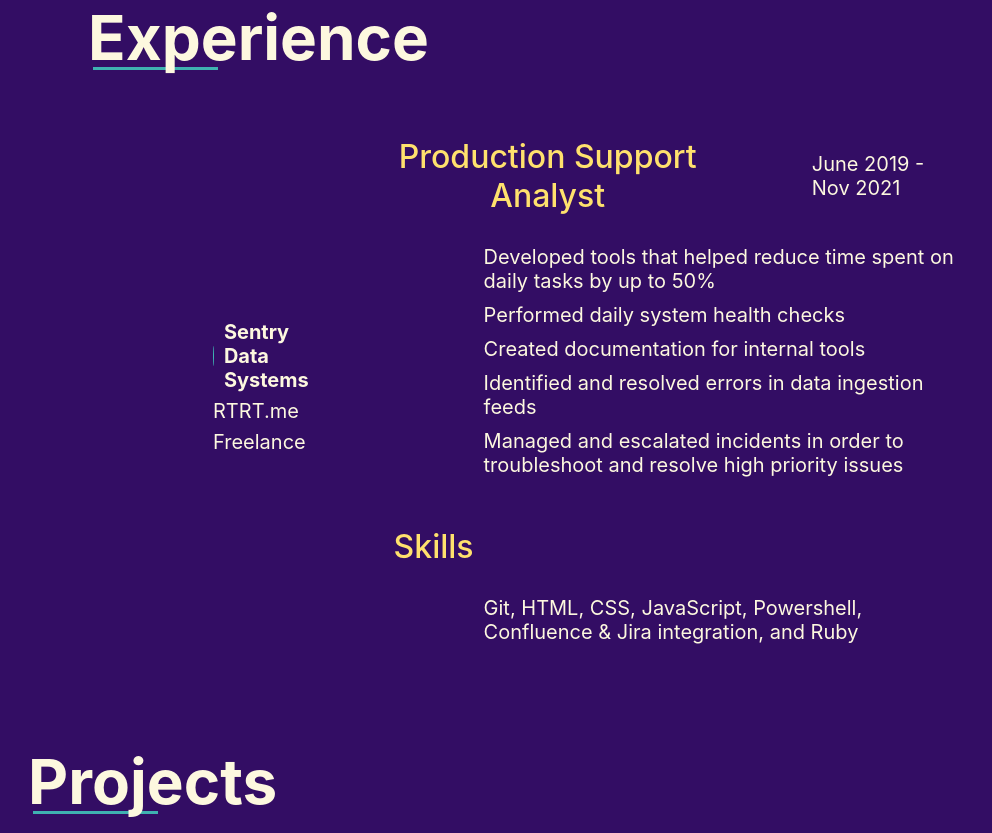
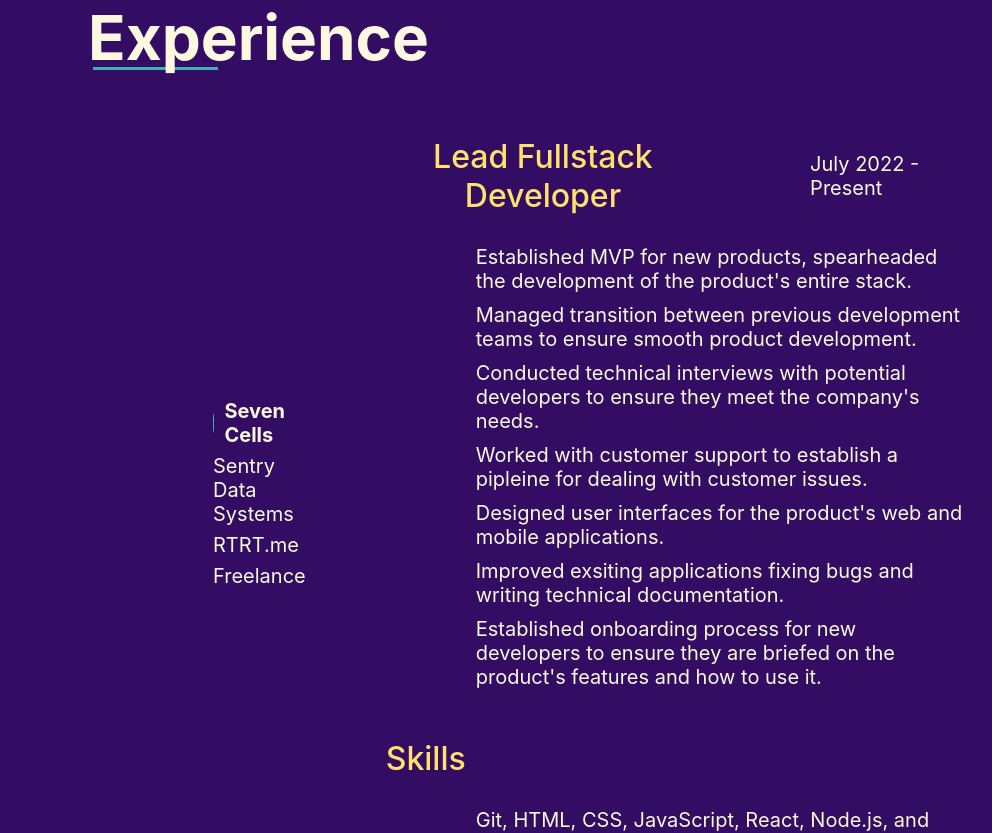
Before and after one commit to taihelsel/portfolio2, a React (Create React App) app: page / in a window 1280 px wide. Shown: the part 880-1713 px from the top of the page, without its empty margins (52-1044 px from the left). Built offline with nearby package versions, Linux system fonts and the light colour scheme.

Commit message:
updated portfolioInfo.js to have option to exclude projects/experience from resume builder. Updated resume builder to render blank section if there are no projects. Added experience

```diff
--- a/src/Sections/Experience/Experience.js
+++ b/src/Sections/Experience/Experience.js
@@ -1,6 +1,7 @@
 import "./Experience.css";
 import React, { useState } from "react";
-import { experience } from "../../portfolioInfo.js";
+import { resumeExperience, additionalExperience } from "../../portfolioInfo.js";
+const experience = [...resumeExperience, ...additionalExperience];
 function Experience() {
     const [selectedExp, setSelectedExp] = useState(experience[0]);
 
--- a/src/Sections/Home/Home.js
+++ b/src/Sections/Home/Home.js
@@ -1,7 +1,7 @@
 import "./Home.css";
 import React, { useEffect, useState } from "react";
 import Terminal from "../../Components/Terminal/Terminal";
-import { about, contact,skills } from "../../portfolioInfo";
+import { about, contact, skills } from "../../portfolioInfo";
 const { firstname } = contact;
 function Home() {
     const titles = [...skills];
--- a/src/Sections/Projects/Projects.js
+++ b/src/Sections/Projects/Projects.js
@@ -1,6 +1,7 @@
 import "./Projects.css";
 import Project from "../../Components/Project/Project";
-import { projects } from "../../portfolioInfo";
+import { additionalProjects, resumeProjects } from "../../portfolioInfo";
+const projects = [...resumeProjects, ...additionalProjects];
 function Projects() {
     const loadProjects = (projects) => {
         return projects.map((project, index) => {
--- a/src/Sections/ResumeBuilder/ResumeBuilder.css
+++ b/src/Sections/ResumeBuilder/ResumeBuilder.css
@@ -123,7 +123,7 @@
 }
 
 .resume-job-desc {
-    margin: 15px 0 0 50px;
+    margin: 8px 0 0 50px;
     padding: 0;
     font-size: var(--fs-s);
     list-style: disc;
@@ -132,7 +132,7 @@
 .resume-job-desc li {
     font-size: var(--fs-s);
     font-weight: 400;
-    margin-bottom: 3px;
+    margin-bottom: 1px;
 }
 
 .resume-section-skills {
--- a/src/Sections/ResumeBuilder/ResumeBuilder.js
+++ b/src/Sections/ResumeBuilder/ResumeBuilder.js
@@ -2,7 +2,7 @@ import "./ResumeBuilder.css"
 import html2canvas from "html2canvas";
 import { jsPDF } from "jspdf";
 import { useEffect } from "react";
-import { experience, contact, skills, projects } from "../../portfolioInfo";
+import { resumeExperience, contact, skills, resumeProjects } from "../../portfolioInfo";
 
 /*PDF CONVERTER*/
 
@@ -36,14 +36,14 @@ const loadResumeSkills = () => {
     }
     return output;
 }
-/*EXPERIENCE*/
+/*Resume Experience*/
 const loadResumeJobDesc = (desc) => {
     return desc.map(x => {
         return <li>{x}</li>
     })
 }
-const loadResumeExperience = () => {
-    return experience.map(({ company, title, date, desc }, index) => {
+const loadResumeresumeExperience = () => {
+    return resumeExperience.map(({ company, title, date, desc }, index) => {
         return (
             <li className="resume-section-content-item">
                 <h2 className="resume-job-company">{company}</h2>
@@ -61,7 +61,7 @@ const loadResumeExperience = () => {
 /*PROJECTS*/
 
 const loadResumeProjects = () => {
-    return projects.map(({ name, desc, github }) => {
+    return resumeProjects.map(({ name, desc, github }) => {
         return (
             <li className="resume-project-item">
                 <h3 className="resume-project-name">{name}</h3>
@@ -103,9 +103,10 @@ function ResumeBuilder({ handleDownloadDone }) {
                     </div>
                     <ul className="resume-section-content">
                         <hr className="resume-section-splitter" />
-                        {loadResumeExperience()}
+                        {loadResumeresumeExperience()}
                     </ul>
                 </div>
+                {resumeProjects.length > 0 ? (
                     <div className="resume-section resume-side-offset">
                         <div className="resume-section-title">
                             <h3>Projects</h3>
@@ -117,6 +118,7 @@ function ResumeBuilder({ handleDownloadDone }) {
                             </ul>
                         </ul>
                     </div>
+                ) : null}
             </div>
         </section>
     )
--- a/src/portfolioInfo.js
+++ b/src/portfolioInfo.js
@@ -26,11 +26,26 @@ module.exports = {
         "MongoDB",
         "Node.js"
     ],
-    experience: [
+    resumeExperience: [
+        {
+            company: "Seven Cells",
+            title: "Lead Fullstack Developer",
+            date: "July 2022 - Present",
+            desc: [
+                "Established MVP for new products, spearheaded the development of the product's entire stack.",
+                "Managed transition between previous development teams to ensure smooth product development.",
+                "Conducted technical interviews with potential developers to ensure they meet the company's needs.",
+                "Worked with customer support to establish a pipleine for dealing with customer issues.",
+                "Designed user interfaces for the product's web and mobile applications.",
+                "Improved exsiting applications fixing bugs and writing technical documentation.",
+                "Established onboarding process for new developers to ensure they are briefed on the product's features and how to use it.",
+            ],
+            skills: "Git, HTML, CSS, JavaScript, React, Node.js, and Express.js",
+        },
         {
             company: "Sentry Data Systems",
             title: "Production Support Analyst",
-            date: "June 2019 - Nov 2021",
+            date: "June 2019 - June 2022",
             desc: [
                 "Developed tools that helped reduce time spent on daily tasks by up to 50%",
                 "Performed daily system health checks",
@@ -67,7 +82,9 @@ module.exports = {
             skills: "Node.js, JavaScript, HTML, CSS, Git, AdobeXD, and React.js",
         },
     ],
-    projects: [
+    additionalExperience: [],
+    resumeProjects: [],
+    additionalProjects: [
         {
             name: "Node Ardiuno Controller (NAC)",
             desc: "A web application that uses Node.js and React.js to interface with an Arduino board. The Arduino board is connected to an IR Blaster that sends signals to an AC unit.",
@@ -84,5 +101,6 @@ module.exports = {
             link: "",
             img: "https://camo.githubusercontent.com/cf316c0a018cb91973d46b421cb7364ae3b17d676fd98bbd4dd567fb1c689eb2/68747470733a2f2f692e696d6775722e636f6d2f686836495365392e706e67",
         },
-    ]
+    ],
+
 }
```
Also changed, not shown: src/portfolioInfo_TEMPLATE.js (+25 -3 lines). Lines whose indentation alone changed are shown as unchanged.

#### [What is needed]
The word "useEffect" appears in some lines of the data. Copy every one of those lines.

#### [Answer to this problem]
 import React, { useEffect, useState } from "react";
 import { useEffect } from "react";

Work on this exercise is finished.